U.S. Army Capt. Michelle DiGuglielmo was at Harlem United Methodist Church on Monday to talk about her one-year deployment in Iraq.
DiGuglielmo, a member of Harlem United Methodist, shared her experiences along with the Rev. Roger Vest and three members of the church's Care Ministry to give them a better idea of what deployed soldiers need and want.
DiGuglielmo is a 13-year Army veteran who served in the Middle East in the early 1990s, returning in November from a second deployment with the 86th Combat Support Hospital, which was stationed at a hospital in downtown Baghdad.
"The thing that was different this time is that we had computer access," DiGuglielmo said, adding that the computer access enabled her to order items online and to send and receive e-mail, pictures and short videos.
DiGuglielmo said she had access to the PX, a military store. But medical personnel stationed in Afghanistan, such as the 249th General Hospital, did not have the conveniences of hard-walled homes to sleep in, nice hospital beds and supplies, and hospital-quality ventilators, DiGuglielmo said.
"Their experience was a little different than mine because they were in a field setup, where we took over a hospital, an Iraqi hospital that was actually Saddam Hussein's hospital," DiGuglielmo said. "It was really nice to have marble and gold and all that in there. So we had a pretty nice place to work."
Vest said he liked the idea of supporting the troops in Afghanistan with care packages, cards, letters and phone cards.

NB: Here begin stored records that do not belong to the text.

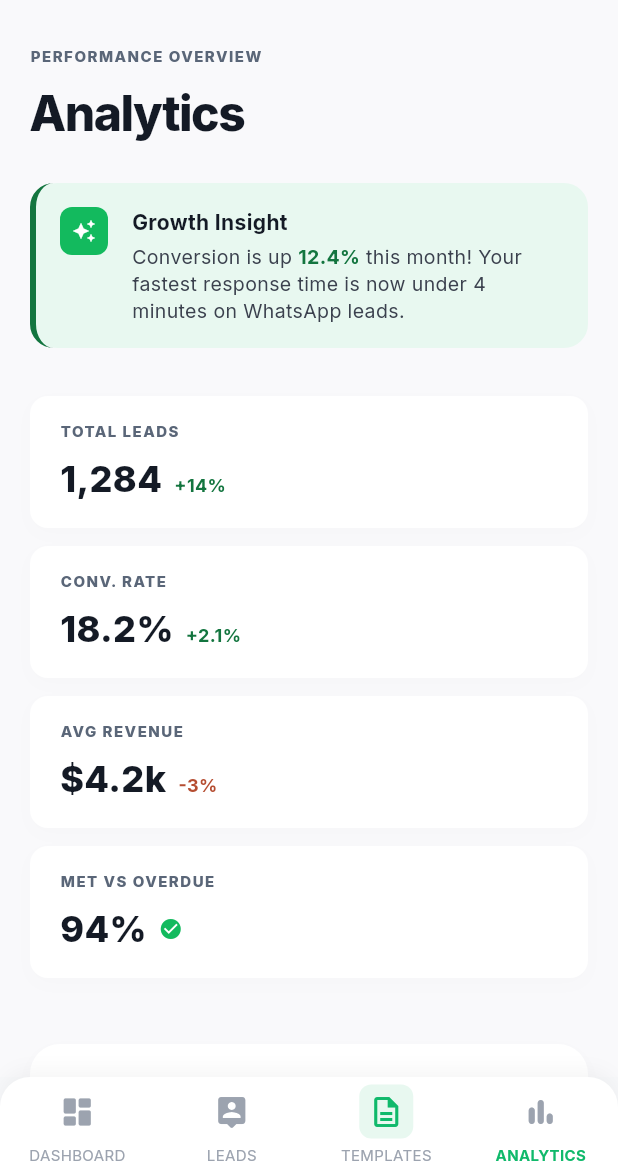
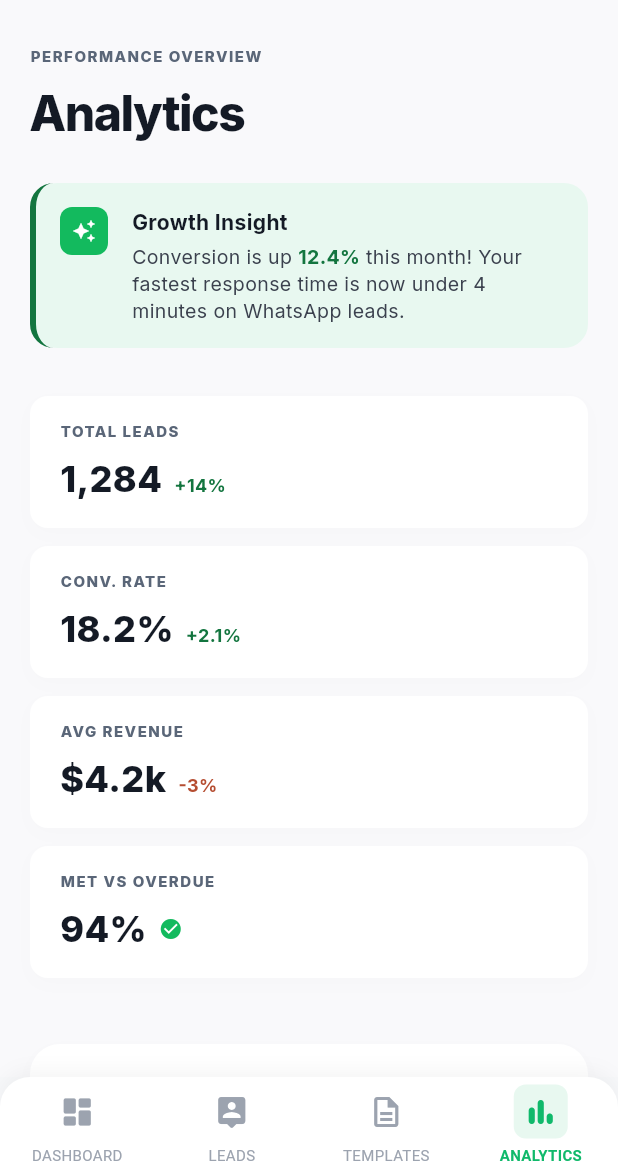
Before and after one commit to emmalexander/whatsapp_business_automation_crm_app, a Flutter app: the MainNavigation screen opened directly, item 4 of the bottom bar chosen, on a phone screen of 412 x 824 dp, the part 63-1236 px from its top. Run offline on Flutter 3.47's test engine with Material 3 defaults, Android fonts, the phone set to English and light mode, and no system bars; our stand-ins replace country_picker, dio, flutter_dotenv, flutter_riverpod, flutter_secure_storage, google_fonts; missing offline and left inert: flutter_sharing_intent, get_country_ip; accounts and stored records are empty; network calls fail; statements that could not run were skipped.

Commit message:
refactored bottom nav bar

```diff
--- /dev/null
+++ b/lib/providers/navigation_provider.dart
@@ -0,0 +1,15 @@
+import 'package:flutter_riverpod/legacy.dart'
+    show StateNotifier, StateNotifierProvider;
+
+class NavigationNotifier extends StateNotifier<int> {
+  NavigationNotifier() : super(0);
+
+  void setIndex(int index) {
+    state = index;
+  }
+}
+
+final navigationProvider =
+    StateNotifierProvider<NavigationNotifier, int>( (ref) {
+  return NavigationNotifier();
+});
--- a/lib/screens/main_navigation.dart
+++ b/lib/screens/main_navigation.dart
@@ -7,12 +7,14 @@ import 'package:flutter_sharing_intent/flutter_sharing_intent.dart';
 import 'package:flutter_sharing_intent/model/sharing_file.dart';
 import 'package:google_fonts/google_fonts.dart';
 import 'package:whatsapp_business_automation_crm_app/providers/chat_upload_provider.dart';
+import 'package:whatsapp_business_automation_crm_app/providers/navigation_provider.dart';
 import 'package:whatsapp_business_automation_crm_app/providers/user_provider.dart';
 import 'package:whatsapp_business_automation_crm_app/screens/analytics/analytics_screen.dart';
 import 'package:whatsapp_business_automation_crm_app/screens/dashboard/dashboard_screen.dart';
 import 'package:whatsapp_business_automation_crm_app/screens/leads/leads_screen.dart';
 import 'package:whatsapp_business_automation_crm_app/screens/templates/templates_screen.dart';
 import 'package:whatsapp_business_automation_crm_app/widgets/chat_upload_overlay.dart';
+import 'package:whatsapp_business_automation_crm_app/widgets/custom_bottom_nav_bar.dart';
 import 'package:whatsapp_business_automation_crm_app/widgets/lead_info_dialog.dart';
 
 class MainNavigation extends ConsumerStatefulWidget {
@@ -24,8 +26,6 @@ class MainNavigation extends ConsumerStatefulWidget {
 }
 
 class _MainNavigationState extends ConsumerState<MainNavigation> {
-  late int _currentIndex;
-
   final List<Widget> _screens = [
     const DashboardScreen(),
     const LeadsScreen(),
@@ -40,9 +40,9 @@ class _MainNavigationState extends ConsumerState<MainNavigation> {
   @override
   void initState() {
     super.initState();
-    _currentIndex = widget.initialIndex;
 
     WidgetsBinding.instance.addPostFrameCallback((_) {
+      ref.read(navigationProvider.notifier).setIndex(widget.initialIndex);
       ref.read(userProvider.notifier).getUser();
       _initSharingIntent();
     });
@@ -54,9 +54,9 @@ class _MainNavigationState extends ConsumerState<MainNavigation> {
 
   void _initSharingIntent() {
     // 1. Handle the initial file if the app was opened via a share action.
-    FlutterSharingIntent.instance
-        .getInitialSharing()
-        .then((List<SharedFile> files) {
+    FlutterSharingIntent.instance.getInitialSharing().then((
+      List<SharedFile> files,
+    ) {
       _handleSharedFiles(files);
     });
 
@@ -103,11 +103,9 @@ class _MainNavigationState extends ConsumerState<MainNavigation> {
         onConfirm: (name, phone) {
           Navigator.pop(context);
           // Begin upload with captured details
-          ref.read(chatUploadProvider.notifier).upload(
-                filePath: filePath,
-                name: name,
-                phoneNumber: phone,
-              );
+          ref
+              .read(chatUploadProvider.notifier)
+              .upload(filePath: filePath, name: name, phoneNumber: phone);
         },
         onCancel: () {
           Navigator.pop(context);
@@ -147,13 +145,17 @@ class _MainNavigationState extends ConsumerState<MainNavigation> {
     ScaffoldMessenger.of(context).showSnackBar(
       SnackBar(
         behavior: SnackBarBehavior.floating,
-        backgroundColor: isError ? const Color(0xFFEF4444) : const Color(0xFF10B96B),
+        backgroundColor: isError
+            ? const Color(0xFFEF4444)
+            : const Color(0xFF10B96B),
         shape: RoundedRectangleBorder(borderRadius: BorderRadius.circular(12)),
         margin: const EdgeInsets.fromLTRB(16, 0, 16, 24),
         content: Row(
           children: [
             Icon(
-              isError ? Icons.error_outline_rounded : Icons.check_circle_outline_rounded,
+              isError
+                  ? Icons.error_outline_rounded
+                  : Icons.check_circle_outline_rounded,
               color: Colors.white,
               size: 20,
             ),
@@ -188,146 +190,13 @@ class _MainNavigationState extends ConsumerState<MainNavigation> {
     });
 
     final uploadState = ref.watch(chatUploadProvider);
+    final currentIndex = ref.watch(navigationProvider);
 
     return Stack(
       children: [
         Scaffold(
-          body: _screens[_currentIndex],
-          bottomNavigationBar: Container(
-            decoration: BoxDecoration(
-              color: Colors.white,
-              boxShadow: [
-                BoxShadow(
-                  color: Colors.black.withOpacity(0.04),
-                  blurRadius: 10,
-                  offset: const Offset(0, -4),
-                ),
-              ],
-              borderRadius: const BorderRadius.only(
-                topLeft: Radius.circular(20),
-                topRight: Radius.circular(20),
-              ),
-            ),
-            child: BottomNavigationBar(
-              currentIndex: _currentIndex,
-              onTap: (index) {
-                setState(() {
-                  _currentIndex = index;
-                });
-              },
-              type: BottomNavigationBarType.fixed,
-              backgroundColor: Colors.transparent,
-              elevation: 0,
-              selectedItemColor: const Color(0xFF10B96B),
-              unselectedItemColor: const Color(0xFF9CA3AF),
-              selectedFontSize: 10,
-              unselectedFontSize: 10,
-              selectedLabelStyle: const TextStyle(fontWeight: FontWeight.bold),
-              items: [
-                BottomNavigationBarItem(
-                  icon: Padding(
-                    padding: const EdgeInsets.only(bottom: 4.0),
-                    child: Container(
-                      padding: const EdgeInsets.all(6),
-                      decoration: BoxDecoration(
-                        color: _currentIndex == 0
-                            ? const Color(0xFFE8F8F0)
-                            : Colors.transparent,
-                        borderRadius: BorderRadius.circular(8),
-                      ),
-                      child: Icon(
-                        Icons.dashboard_rounded,
-                        color: _currentIndex == 0
-                            ? const Color(0xFF10B96B)
-                            : const Color(0xFF9CA3AF),
-                      ),
-                    ),
-                  ),
-                  label: 'DASHBOARD',
-                ),
-                BottomNavigationBarItem(
-                  icon: Padding(
-                    padding: const EdgeInsets.only(bottom: 4.0),
-                    child: Container(
-                      padding: const EdgeInsets.all(6),
-                      decoration: BoxDecoration(
-                        color: _currentIndex == 1
-                            ? const Color(0xFFE8F8F0)
-                            : Colors.transparent,
-                        borderRadius: BorderRadius.circular(8),
-                      ),
-                      child: Icon(
-                        Icons.person_pin_rounded,
-                        color: _currentIndex == 1
-                            ? const Color(0xFF10B96B)
-                            : const Color(0xFF9CA3AF),
-                      ),
-                    ),
-                  ),
-                  label: 'LEADS',
-                ),
-                // BottomNavigationBarItem(
-                //   icon: Padding(
-                //     padding: const EdgeInsets.only(bottom: 4.0),
-                //     child: Container(
-                //       padding: const EdgeInsets.all(6),
-                //       decoration: BoxDecoration(
-                //         color: _currentIndex == 2 ? const Color(0xFFE8F8F0) : Colors.transparent,
-                //         borderRadius: BorderRadius.circular(8),
-                //       ),
-                //       child: Icon(
-                //         Icons.account_tree_outlined,
-                //         color: _currentIndex == 2 ? const Color(0xFF10B96B) : const Color(0xFF9CA3AF),
-                //       ),
-                //     ),
-                //   ),
-                //   label: 'PIPELINE',
-                // ),
-                BottomNavigationBarItem(
-                  icon: Padding(
-                    padding: const EdgeInsets.only(bottom: 4.0),
-                    child: Container(
-                      padding: const EdgeInsets.all(6),
-                      decoration: BoxDecoration(
-                        color: _currentIndex == 3
-                            ? const Color(0xFFE8F8F0)
-                            : Colors.transparent,
-                        borderRadius: BorderRadius.circular(8),
-                      ),
-                      child: Icon(
-                        Icons.description_outlined,
-                        color: _currentIndex == 3
-                            ? const Color(0xFF10B96B)
-                            : const Color(0xFF9CA3AF),
-                      ),
-                    ),
-                  ),
-                  label: 'TEMPLATES',
-                ),
-                BottomNavigationBarItem(
-                  icon: Padding(
-                    padding: const EdgeInsets.only(bottom: 4.0),
-                    child: Container(
-                      padding: const EdgeInsets.all(6),
-                      decoration: BoxDecoration(
-                        color: _currentIndex == 4
-                            ? const Color(0xFFE8F8F0)
-                            : Colors.transparent,
-                        borderRadius: BorderRadius.circular(8),
-                      ),
-                      child: Icon(
-                        Icons.bar_chart_rounded,
-                        color: _currentIndex == 4
-                            ? const Color(0xFF10B96B)
-                            : const Color(0xFF9CA3AF),
-                      ),
-                    ),
-                  ),
-                  label: 'ANALYTICS',
-                ),
-              ],
-            ),
-          ),
+          body: _screens[currentIndex],
+          bottomNavigationBar: const CustomBottomNavBar(),
         ),
 
         // ── Upload overlay ──────────────────────────────────────────────────
--- /dev/null
+++ b/lib/widgets/custom_bottom_nav_bar.dart
@@ -0,0 +1,137 @@
+import 'package:flutter/material.dart';
+import 'package:flutter_riverpod/flutter_riverpod.dart';
+import 'package:whatsapp_business_automation_crm_app/providers/navigation_provider.dart';
+
+class CustomBottomNavBar extends ConsumerWidget {
+  const CustomBottomNavBar({super.key});
+
+  @override
+  Widget build(BuildContext context, WidgetRef ref) {
+    final currentIndex = ref.watch(navigationProvider);
+
+    return Container(
+      decoration: BoxDecoration(
+        color: Colors.white,
+        boxShadow: [
+          BoxShadow(
+            color: Colors.black.withValues(alpha: 0.04),
+            blurRadius: 10,
+            offset: const Offset(0, -4),
+          ),
+        ],
+        borderRadius: const BorderRadius.only(
+          topLeft: Radius.circular(20),
+          topRight: Radius.circular(20),
+        ),
+      ),
+      child: Theme(
+        data: ThemeData(
+          highlightColor: Colors.transparent,
+          splashColor: Colors.transparent,
+        ),
+        child: BottomNavigationBar(
+          currentIndex: currentIndex,
+          onTap: (index) {
+            ref.read(navigationProvider.notifier).setIndex(index);
+          },
+          type: BottomNavigationBarType.fixed,
+          backgroundColor: Colors.transparent,
+          elevation: 0,
+          selectedItemColor: const Color(0xFF10B96B),
+          unselectedItemColor: const Color(0xFF9CA3AF),
+          selectedFontSize: 10,
+          unselectedFontSize: 10,
+          selectedLabelStyle: const TextStyle(
+            fontWeight: FontWeight.bold,
+          ),
+          items: [
+            BottomNavigationBarItem(
+              icon: Padding(
+                padding: const EdgeInsets.only(bottom: 4.0),
+                child: Container(
+                  padding: const EdgeInsets.all(6),
+                  decoration: BoxDecoration(
+                    color: currentIndex == 0
+                        ? const Color(0xFFE8F8F0)
+                        : Colors.transparent,
+                    borderRadius: BorderRadius.circular(8),
+                  ),
+                  child: Icon(
+                    Icons.dashboard_rounded,
+                    color: currentIndex == 0
+                        ? const Color(0xFF10B96B)
+                        : const Color(0xFF9CA3AF),
+                  ),
+                ),
+              ),
+              label: 'DASHBOARD',
+            ),
+            BottomNavigationBarItem(
+              icon: Padding(
+                padding: const EdgeInsets.only(bottom: 4.0),
+                child: Container(
+                  padding: const EdgeInsets.all(6),
+                  decoration: BoxDecoration(
+                    color: currentIndex == 1
+                        ? const Color(0xFFE8F8F0)
+                        : Colors.transparent,
+                    borderRadius: BorderRadius.circular(8),
+                  ),
+                  child: Icon(
+                    Icons.person_pin_rounded,
+                    color: currentIndex == 1
+                        ? const Color(0xFF10B96B)
+                        : const Color(0xFF9CA3AF),
+                  ),
+                ),
+              ),
+              label: 'LEADS',
+            ),
+            BottomNavigationBarItem(
+              icon: Padding(
+                padding: const EdgeInsets.only(bottom: 4.0),
+                child: Container(
+                  padding: const EdgeInsets.all(6),
+                  decoration: BoxDecoration(
+                    color: currentIndex == 2
+                        ? const Color(0xFFE8F8F0)
+                        : Colors.transparent,
+                    borderRadius: BorderRadius.circular(8),
+                  ),
+                  child: Icon(
+                    Icons.description_outlined,
+                    color: currentIndex == 2
+                        ? const Color(0xFF10B96B)
+                        : const Color(0xFF9CA3AF),
+                  ),
+                ),
+              ),
+              label: 'TEMPLATES',
+            ),
+            BottomNavigationBarItem(
+              icon: Padding(
+                padding: const EdgeInsets.only(bottom: 4.0),
+                child: Container(
+                  padding: const EdgeInsets.all(6),
+                  decoration: BoxDecoration(
+                    color: currentIndex == 3
+                        ? const Color(0xFFE8F8F0)
+                        : Colors.transparent,
+                    borderRadius: BorderRadius.circular(8),
+                  ),
+                  child: Icon(
+                    Icons.bar_chart_rounded,
+                    color: currentIndex == 3
+                        ? const Color(0xFF10B96B)
+                        : const Color(0xFF9CA3AF),
+                  ),
+                ),
+              ),
+              label: 'ANALYTICS',
+            ),
+          ],
+        ),
+      ),
+    );
+  }
+}
```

Church members have been sending care packages regularly to deployed church members, such as DiGuglielmo, and other soldiers with no family. Vest said he also e-mails or mails monthly newsletters and weekly Sunday bulletins to keep soldiers in touch with home.
"E-mail is nice," DiGuglielmo said of the church newsletters and bulletins. "That kind of kept me in touch with things at home and what's going on in the church. ... (It's nice) just to know what's going on in the real world, back here, just kind of a taste of home."
DiGuglielmo said prepaid phone cards are great, especially for injured soldiers. The hospital staff also makes supply bags for injured soldiers, who often must have uniforms cut off when they go to an emergency room.
The bags include T-shirts, underwear, pajama pants and flip-flops.
Vest and Janice Newsome, the ministry head, said providing items for the bags would be a good way the church could help.
Willcox makes a point of sending jokes via e-mail to deployed soldiers she knows just so they get a chuckle and can pass the laugh along to others, she said.
"Funny jokes get shared. Humor is good. It gets you through the year," DiGuglielmo said, adding that entertainment items such as DVDs, CDs, games, books and blank cards to send home are appreciated after 16-hour days. "We were just always looking for something to do in our off time to kind of decompress from all the stress and things that are going on.''
Photo by Valerie Rowell
The Columbia County News-Times ©2013. All Rights Reserved.